The future of genetic research
Terry Burke explained that the facility is evolving from the analysis of anonymous genetic markers towards understanding the functions of specific genes, keeping the facility at the cutting-edge of environmental research. He predicts that in the foreseeable future the facility will be able to compare whole genomes instead of just small sections.
"We'll be able to answer questions that we can't even think about now - such as the origins of species, species relationships, adaptations to the environment and much more," he added.
NERC's Molecular Genetics Facility
NERC has three laboratories within its Molecular Genetics Facility. The facility offers many different technologies and services to the NERC science community, and each laboratory has strengths in particular areas.
Molecular Genetics Facility - Edinburgh offers custom DNA sequencing and sequence analysis services using both conventional and the latest high-throughput technologies. The strength of the lab is in its ability to help researchers integrate and analyse the huge amount of data they generate. For example, researchers can get support to make their results available on the web.
Molecular Genetics Facility - Liverpool specialises in microarray technology that can measure the activity of thousands of genes simultaneously. This gives scientists a uniquely detailed, genome-wide, overview of biological responses from microbes, plants and animals. Scientists also have access to high-throughput sequencing technologies and receive support right from design and planning, to getting results and analysis.
Molecular Genetics Facility - Sheffield specialises in developing and applying genetic markers to answer questions in population genetics and behavioural ecology.
'The pros and cons of cohabitation': scientists working on this project were Paula Senior and John Altringham, both from the University of Leeds, and Roger Butlin from the University of Sheffield. 'Sex and segregation in temperate bats', Proceedings of the Royal Society B, 272, 2467-2473 (2005).
'The bacteria hunters': scientists working on this project were Mark Osborn, Ashley Houlden and Cindy Smith, with collaboration from David Nedwell, University of Essex, and Andy Weightman, University of Cardiff.

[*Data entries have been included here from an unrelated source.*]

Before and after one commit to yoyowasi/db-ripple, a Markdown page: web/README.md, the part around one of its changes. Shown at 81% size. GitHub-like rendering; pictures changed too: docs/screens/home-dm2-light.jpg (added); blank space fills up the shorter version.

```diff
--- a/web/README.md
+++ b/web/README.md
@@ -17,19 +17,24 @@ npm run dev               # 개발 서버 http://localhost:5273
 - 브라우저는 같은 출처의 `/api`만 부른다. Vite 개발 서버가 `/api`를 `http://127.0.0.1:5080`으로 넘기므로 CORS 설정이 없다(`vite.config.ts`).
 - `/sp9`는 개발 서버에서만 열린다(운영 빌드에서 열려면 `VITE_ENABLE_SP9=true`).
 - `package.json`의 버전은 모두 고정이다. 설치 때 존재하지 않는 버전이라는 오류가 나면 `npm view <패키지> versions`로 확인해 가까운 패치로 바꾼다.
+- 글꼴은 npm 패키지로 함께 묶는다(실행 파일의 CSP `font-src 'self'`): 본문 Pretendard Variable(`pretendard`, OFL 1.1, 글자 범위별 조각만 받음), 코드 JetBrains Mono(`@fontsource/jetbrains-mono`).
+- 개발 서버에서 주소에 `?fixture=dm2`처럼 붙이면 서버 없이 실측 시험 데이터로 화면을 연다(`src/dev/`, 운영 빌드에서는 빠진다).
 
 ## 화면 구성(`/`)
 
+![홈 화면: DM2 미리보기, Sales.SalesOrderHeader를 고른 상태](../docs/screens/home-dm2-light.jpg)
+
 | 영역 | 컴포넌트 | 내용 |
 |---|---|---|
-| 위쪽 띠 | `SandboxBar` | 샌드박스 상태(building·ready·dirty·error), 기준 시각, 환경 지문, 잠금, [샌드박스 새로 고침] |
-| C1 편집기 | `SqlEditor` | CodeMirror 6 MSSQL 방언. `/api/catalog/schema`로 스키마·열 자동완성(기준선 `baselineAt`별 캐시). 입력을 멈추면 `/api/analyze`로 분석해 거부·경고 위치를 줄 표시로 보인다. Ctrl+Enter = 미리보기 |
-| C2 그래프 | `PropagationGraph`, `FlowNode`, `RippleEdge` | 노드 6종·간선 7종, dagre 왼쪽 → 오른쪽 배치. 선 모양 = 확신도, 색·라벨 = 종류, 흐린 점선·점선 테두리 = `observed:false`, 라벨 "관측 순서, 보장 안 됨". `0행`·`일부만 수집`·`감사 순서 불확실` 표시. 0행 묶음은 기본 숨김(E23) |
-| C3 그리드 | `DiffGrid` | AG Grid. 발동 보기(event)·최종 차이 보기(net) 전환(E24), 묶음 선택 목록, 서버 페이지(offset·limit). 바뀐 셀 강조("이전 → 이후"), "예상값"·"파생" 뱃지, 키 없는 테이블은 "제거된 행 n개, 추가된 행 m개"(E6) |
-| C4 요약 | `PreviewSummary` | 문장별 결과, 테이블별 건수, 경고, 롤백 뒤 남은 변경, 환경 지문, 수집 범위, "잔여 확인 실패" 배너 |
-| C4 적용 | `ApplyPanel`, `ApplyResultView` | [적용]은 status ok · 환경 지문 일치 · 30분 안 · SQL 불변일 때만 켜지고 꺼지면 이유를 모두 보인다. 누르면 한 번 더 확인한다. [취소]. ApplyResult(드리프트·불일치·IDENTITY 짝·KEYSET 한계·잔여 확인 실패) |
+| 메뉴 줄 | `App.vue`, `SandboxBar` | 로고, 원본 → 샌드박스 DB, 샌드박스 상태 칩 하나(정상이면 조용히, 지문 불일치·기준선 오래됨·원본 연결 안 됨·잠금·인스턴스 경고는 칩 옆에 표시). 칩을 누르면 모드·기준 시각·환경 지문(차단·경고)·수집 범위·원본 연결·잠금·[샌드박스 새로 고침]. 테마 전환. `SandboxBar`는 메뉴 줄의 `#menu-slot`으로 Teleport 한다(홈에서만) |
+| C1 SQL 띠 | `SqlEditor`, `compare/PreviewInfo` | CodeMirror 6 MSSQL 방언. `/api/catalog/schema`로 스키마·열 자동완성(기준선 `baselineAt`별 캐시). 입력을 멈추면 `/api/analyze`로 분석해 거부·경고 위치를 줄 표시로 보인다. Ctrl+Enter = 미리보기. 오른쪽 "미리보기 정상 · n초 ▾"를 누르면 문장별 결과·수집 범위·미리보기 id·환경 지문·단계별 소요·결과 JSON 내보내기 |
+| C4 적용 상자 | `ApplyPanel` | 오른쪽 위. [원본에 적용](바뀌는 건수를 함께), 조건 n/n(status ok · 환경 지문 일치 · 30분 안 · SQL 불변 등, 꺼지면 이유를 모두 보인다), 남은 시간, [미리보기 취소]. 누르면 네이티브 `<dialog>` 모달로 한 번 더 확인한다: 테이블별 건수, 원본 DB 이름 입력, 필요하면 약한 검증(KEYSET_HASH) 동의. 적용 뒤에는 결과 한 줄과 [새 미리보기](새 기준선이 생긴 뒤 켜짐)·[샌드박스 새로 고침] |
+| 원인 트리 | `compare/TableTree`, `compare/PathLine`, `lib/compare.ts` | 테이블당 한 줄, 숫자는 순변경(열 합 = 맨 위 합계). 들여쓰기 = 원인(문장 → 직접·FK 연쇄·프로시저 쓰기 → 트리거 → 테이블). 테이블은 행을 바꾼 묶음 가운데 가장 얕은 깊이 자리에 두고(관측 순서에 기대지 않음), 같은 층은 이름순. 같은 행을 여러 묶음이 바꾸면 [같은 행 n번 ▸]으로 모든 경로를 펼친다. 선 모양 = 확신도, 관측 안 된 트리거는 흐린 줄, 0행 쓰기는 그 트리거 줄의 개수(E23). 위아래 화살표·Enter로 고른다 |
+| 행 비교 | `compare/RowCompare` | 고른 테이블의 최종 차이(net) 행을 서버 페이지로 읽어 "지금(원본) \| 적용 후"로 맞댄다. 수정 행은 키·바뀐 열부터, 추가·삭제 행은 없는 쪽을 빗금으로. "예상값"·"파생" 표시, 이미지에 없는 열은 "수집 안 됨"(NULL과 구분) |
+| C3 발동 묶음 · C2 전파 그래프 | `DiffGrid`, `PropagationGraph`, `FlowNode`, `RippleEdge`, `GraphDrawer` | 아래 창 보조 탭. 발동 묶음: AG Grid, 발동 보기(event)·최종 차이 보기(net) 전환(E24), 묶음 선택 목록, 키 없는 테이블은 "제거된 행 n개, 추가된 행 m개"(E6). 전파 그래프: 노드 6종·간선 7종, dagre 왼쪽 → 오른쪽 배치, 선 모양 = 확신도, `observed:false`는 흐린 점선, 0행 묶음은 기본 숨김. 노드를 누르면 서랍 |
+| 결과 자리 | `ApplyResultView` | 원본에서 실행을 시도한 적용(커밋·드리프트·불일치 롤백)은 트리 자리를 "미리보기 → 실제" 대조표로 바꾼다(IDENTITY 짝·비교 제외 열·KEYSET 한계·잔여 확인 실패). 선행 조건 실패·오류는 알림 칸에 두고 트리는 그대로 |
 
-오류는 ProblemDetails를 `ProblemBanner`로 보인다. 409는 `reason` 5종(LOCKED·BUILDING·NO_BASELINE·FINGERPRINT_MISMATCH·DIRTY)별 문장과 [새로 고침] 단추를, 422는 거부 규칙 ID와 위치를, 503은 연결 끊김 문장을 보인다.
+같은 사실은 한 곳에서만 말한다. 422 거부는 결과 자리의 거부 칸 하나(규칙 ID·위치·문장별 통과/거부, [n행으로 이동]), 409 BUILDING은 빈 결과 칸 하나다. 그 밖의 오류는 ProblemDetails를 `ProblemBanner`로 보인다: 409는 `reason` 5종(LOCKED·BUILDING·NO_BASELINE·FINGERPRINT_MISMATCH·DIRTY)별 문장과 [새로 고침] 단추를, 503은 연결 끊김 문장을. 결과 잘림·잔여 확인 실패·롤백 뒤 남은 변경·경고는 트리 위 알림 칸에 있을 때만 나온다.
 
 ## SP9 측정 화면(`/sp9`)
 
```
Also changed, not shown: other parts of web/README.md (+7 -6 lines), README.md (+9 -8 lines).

This project is part of the NERC consortium Aquatic Microbial Metagenomic & Biochemical Cycling headed by Ian Joint at the Plymouth Marine Laboratory.